Three GOP senators have now tested positive for the virus and several more are quarantined at home — denying Republicans a functioning majority.
Sen. Lindsey Graham, chair of the Judiciary Committee, said after talking by phone Monday with Trump that the president is “very excited about Judge Amy Coney Barrett being confirmed to the Supreme Court.” The rapid pursuit of Trump's third court nominee is as much about securing a conservative court for a generation to come as it is about giving Republicans what they see as their best chances at reelection.
Senate Majority Leader Mitch McConnell announced the chamber would close to legislating through October 19 over the Covid-19 infections, but the court hearings will go on as scheduled.
With Trump trailing Democrat Joe Biden in polls and their own Senate majority at risk, Republicans hope a Supreme Court vote in the week before Election Day will save their jobs.
Senate Democratic leader Chuck Schumer said Monday that the Republican leadership “has truly lost touch with reality if it's contemplating marching Covid-stricken members to the Senate to rush through a Supreme Court nominee.” As the Covid-19 crisis envelops the Capitol, hearings are set to begin in one week on Barrett's nomination.
There is still no mandatory, routine, on-site testing protocol for lawmakers and staff, drawing a near revolt from staff in some offices worried about the health risks.
The Judiciary Committee is planning four days of hearings ahead of a final Senate vote October 29.
Over the weekend, one senator suggested senators can vote from sickbeds if need be.
There's a long tradition of ill senators “being wheeled in to cast critical votes,” said Sen. Tom Cotton, R-Ark., on Fox News Channel.
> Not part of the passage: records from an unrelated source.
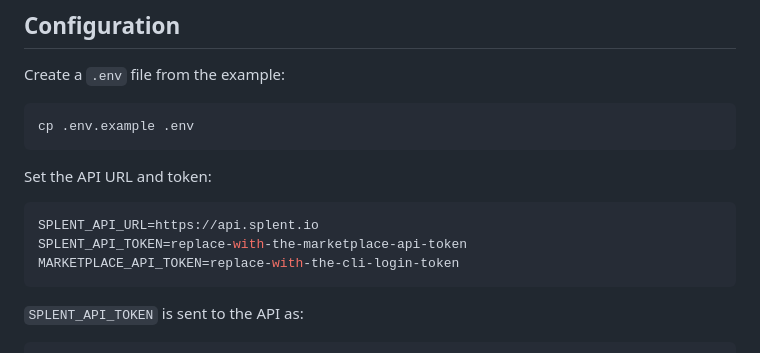
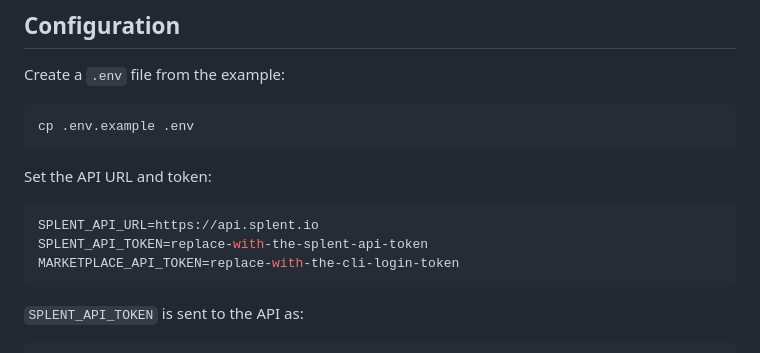
Before and after one commit to jesvii/splent_marketplace_web_mvp, a Markdown page: README.md, the part around the change. GitHub-like rendering.

Commit message:
docs: updating readme

````diff
--- a/README.md
+++ b/README.md
@@ -24,7 +24,7 @@ Set the API URL and token:
 
 ```env
 SPLENT_API_URL=https://api.splent.io
-SPLENT_API_TOKEN=replace-with-the-marketplace-api-token
+SPLENT_API_TOKEN=replace-with-the-splent-api-token
 MARKETPLACE_API_TOKEN=replace-with-the-cli-login-token
 ```
 
````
Senators on the Judiciary Committee will have the option of connecting virtually, which will be needed as two of the panel's Republicans, Sen. Mike Lee of Utah and Sen.